Following a recent agreement struck with the United States Department of Defense, we will be embarking on a five-year programme to update our M270 Multiple Launch Rocket Systems (MLRS).
The MLRS is a highly mobile automatic system that fires 12 surface-to-surface missiles in less than a minute.
Upgrades will be made to 44 launchers, which are currently in-service, and will include a new armoured cab and upgraded automotive and launch mechanism components.
The upgrades will ensure that the Army’s Land Deep Fires capability remains strong for the next three decades and that the British Army has the technological capability to quickly meet the threats of today and tomorrow.

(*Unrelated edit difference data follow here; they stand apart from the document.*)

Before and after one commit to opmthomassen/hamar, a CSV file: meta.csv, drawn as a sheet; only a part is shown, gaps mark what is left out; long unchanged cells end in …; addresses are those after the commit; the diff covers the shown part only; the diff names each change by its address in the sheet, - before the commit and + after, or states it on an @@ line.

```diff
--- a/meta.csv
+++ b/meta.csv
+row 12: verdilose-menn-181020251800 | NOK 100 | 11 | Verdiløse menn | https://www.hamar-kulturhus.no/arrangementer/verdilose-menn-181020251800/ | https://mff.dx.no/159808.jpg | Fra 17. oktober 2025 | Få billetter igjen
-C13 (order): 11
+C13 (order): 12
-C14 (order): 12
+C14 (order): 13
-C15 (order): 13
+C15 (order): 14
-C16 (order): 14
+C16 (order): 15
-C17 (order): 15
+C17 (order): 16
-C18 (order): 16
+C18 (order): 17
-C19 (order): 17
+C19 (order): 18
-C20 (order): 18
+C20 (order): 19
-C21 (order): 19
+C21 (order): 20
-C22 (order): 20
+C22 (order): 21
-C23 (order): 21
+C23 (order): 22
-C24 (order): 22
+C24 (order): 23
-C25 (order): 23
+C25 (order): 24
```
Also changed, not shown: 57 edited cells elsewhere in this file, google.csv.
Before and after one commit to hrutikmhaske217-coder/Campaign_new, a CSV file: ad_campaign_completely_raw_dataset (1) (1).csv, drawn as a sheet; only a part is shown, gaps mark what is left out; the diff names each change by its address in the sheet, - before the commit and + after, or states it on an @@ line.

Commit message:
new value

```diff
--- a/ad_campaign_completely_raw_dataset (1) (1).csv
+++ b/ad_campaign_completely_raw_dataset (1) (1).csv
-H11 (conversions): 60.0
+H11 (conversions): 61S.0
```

Taking advantage of the long-standing MLRS collaboration with the US and key allies, work will start on upgrading the first tranche of launchers in March 2022 with the fleet going through production over a four-year period. The upgrades will keep the equipment in service until 2050.
The work will be carried out under an existing production contract with Lockheed Martin Missiles and Fire Control with the work being carried out at Red River Army Depot and Lockheed Martin's facility in Camden, Arkansas.

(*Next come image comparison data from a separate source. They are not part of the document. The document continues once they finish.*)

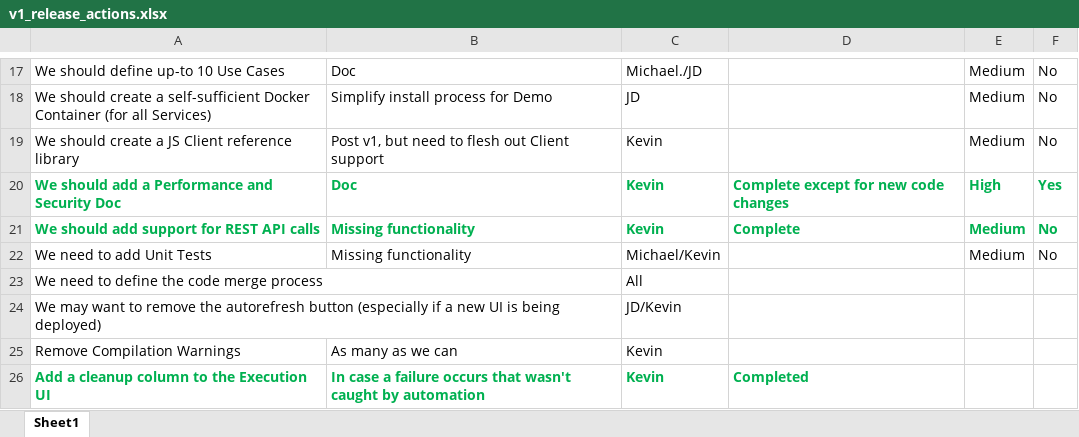
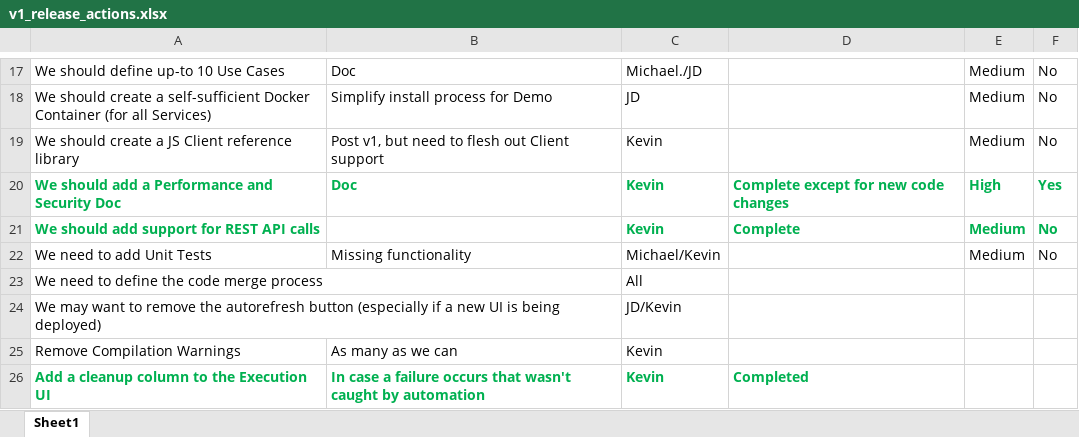
Before and after one commit to ksnyder2452/cast, an Excel workbook: v1_release_actions.xlsx, sheet Sheet1, drawn as a sheet; only a part is shown, gaps mark what is left out; values as stored, in another font and other column widths than the file's, no borders; table styles not drawn; the diff names each change by its address in the sheet, - before the commit and + after, or states it on an @@ line.

Commit message:
Add files via upload

```diff
--- a/v1_release_actions.xlsx (sheet Sheet1)
+++ b/v1_release_actions.xlsx (sheet Sheet1)
-B21: Missing functionality
+B21: (empty)
```
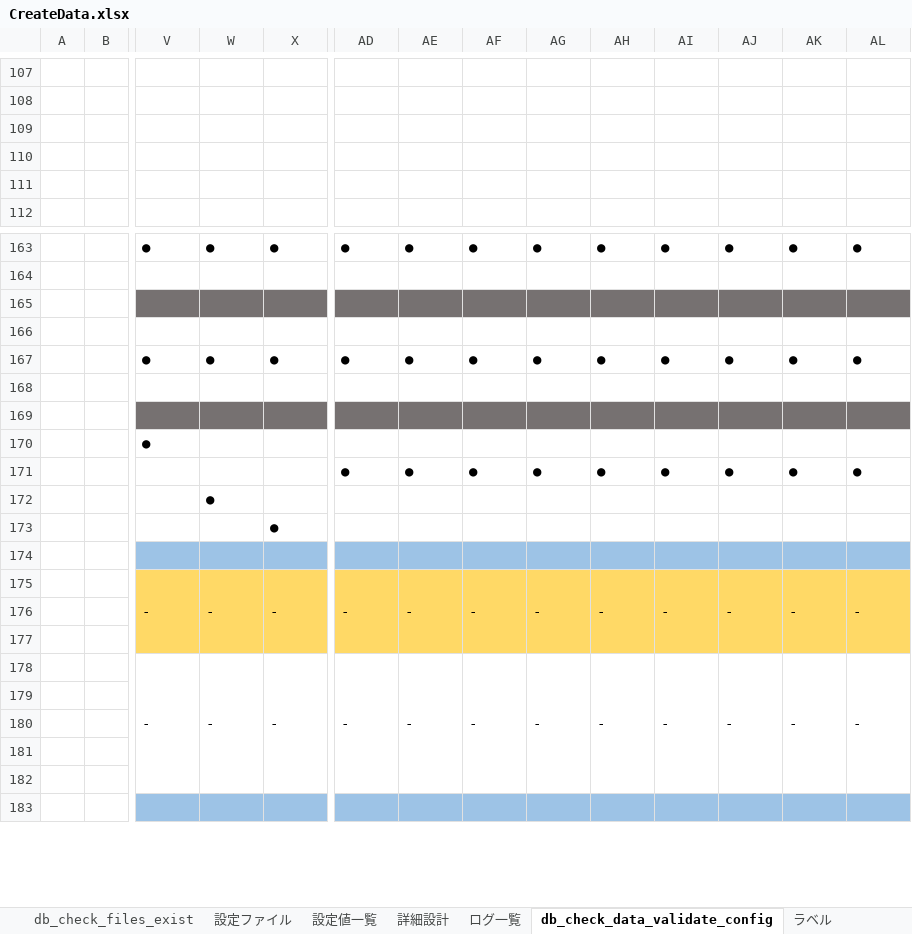
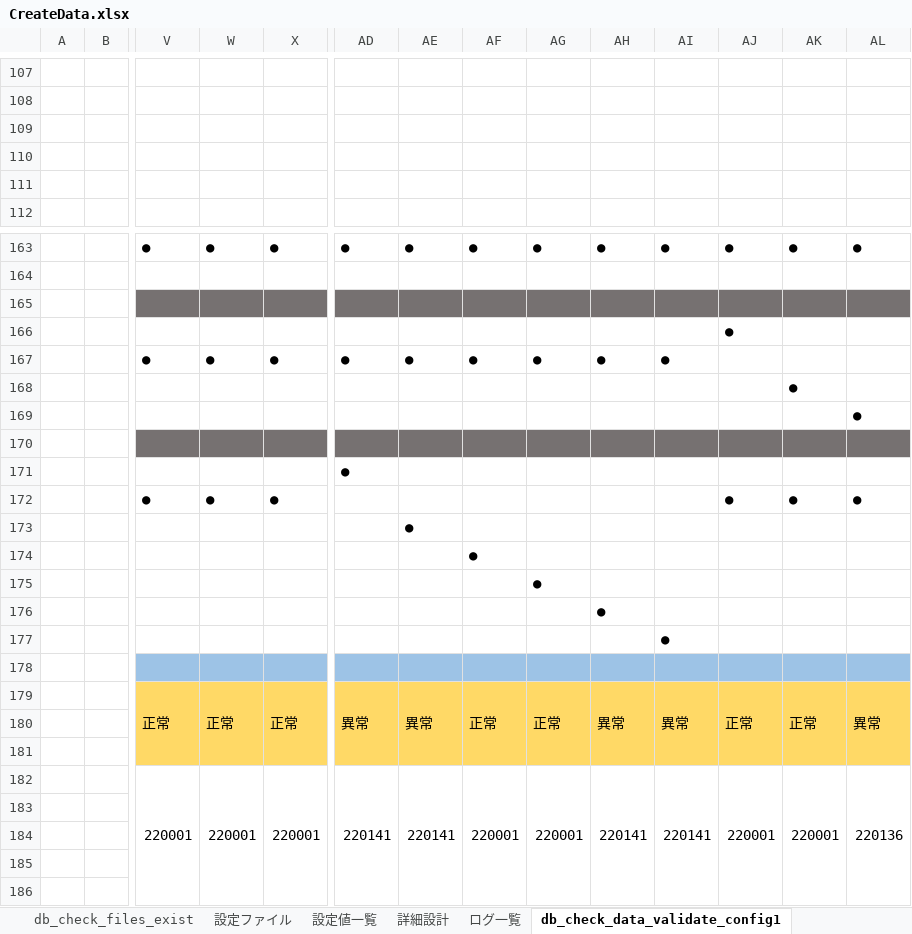
Before and after one commit to DokBak/DokBak.testdata.generator, an Excel workbook: CREATE_DATA/document/CreateData.xlsx, sheet db_check_data_validate_config1, drawn as a sheet; only a part is shown, gaps mark what is left out; the shorter side is filled out with more unchanged rows; values as stored, in another font and other column widths than the file's, no borders; removed rows and columns are numbered as before the commit, all else as after; rows hold the shown columns only; the diff covers the shown part only; the diff names each change by its address in the sheet, - before the commit and + after, or states it on an @@ line.

```diff
--- a/CREATE_DATA/document/CreateData.xlsx (sheet db_check_data_validate_config1)
+++ b/CREATE_DATA/document/CreateData.xlsx (sheet db_check_data_validate_config1)
-sheet tab: db_check_data_validate_config
+sheet tab: db_check_data_validate_config1
-row 109: (empty)
+row 109: (empty)
-AJ166: (empty)
+AJ166: ●
-AJ167: ●
+AJ167: (empty)
-AK167: ●
+AK167: (empty)
-AL167: ●
+AL167: (empty)
-AK168: (empty)
+AK168: ●
+row 169:  |  |  |  |  |  |  |  |  |  |  |  |  | ●
-row 170:  |  | ●
+row 171:  |  |  |  |  | ●
-V172: (empty)
+V172: ●
-W172: (empty)
+W172: ●
-X172: (empty)
+X172: ●
-AD172: ●
+AD172: (empty)
-AE172: ●
+AE172: (empty)
-AF172: ●
+AF172: (empty)
-AG172: ●
+AG172: (empty)
-AH172: ●
+AH172: (empty)
-AI172: ●
+AI172: (empty)
-row 172:  |  |  | ●
-row 173:  |  |  |  | ●
+row 173:  |  |  |  |  |  | ●
+row 174:  |  |  |  |  |  |  | ●
+row 175:  |  |  |  |  |  |  |  | ●
+row 176:  |  |  |  |  |  |  |  |  | ●
+row 177:  |  |  |  |  |  |  |  |  |  | ●
-row 175:  |  | - | - | - | - | - | - | - | - | - | - | - | -
+row 179:  |  | 正常 | 正常 | 正常 | 異常 | 異常 | 正常 | 正常 | 異常 | 異常 | 正常 | 正常 | 異常
-row 178:  |  | - | - | - | - | - | - | - | - | - | - | - | -
+row 182:  |  | 220001 | 220001 | 220001 | 220141 | 220141 | 220001 | 220001 | 220141 | 220141 | 220001 | 220001 | 220136
```
Also changed, not shown: 46 added rows, 54 removed rows, 141 edited cells, cell formats and merged cells elsewhere in this sheet, sheet 詳細設計, sheet 設定ファイル, sheet db_check_files_exist, other sheet tabs, formulas that keep their value, charts or pictures.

The UK is also developing UK-specific systems for the new launchers, including Composite Rubber Tracks (CRT), and a vehicle camera and radar system. A new Fire Control System will be developed collaboratively with the US, UK, Italy, and Finland.
The CRT will provide better fuel economy and allow the launcher to travel further, giving greater operational and tactical mobility to support deployed troops in a range of operating environments. A single launcher will be used to fire many payloads.
To ensure soldiers are not outranged, the Army will develop a new extended range missile with MLRS partners, to be fired from the updated launchers, which should be in-service by 2025. The Guided MLRS Extended Range (GMLRS-ER) missile will extend the Army’s reach from 84 to 150km.
The 44 updated launchers will also be able to fire the US’s Precision Strike Missile (PrSM) which has a range of 499km and is expected in-service from 2024. These weapons will place the British Army at the cutting edge of global deep fires capability, ready to respond to long range air defence and missile threats presented by hostile actors.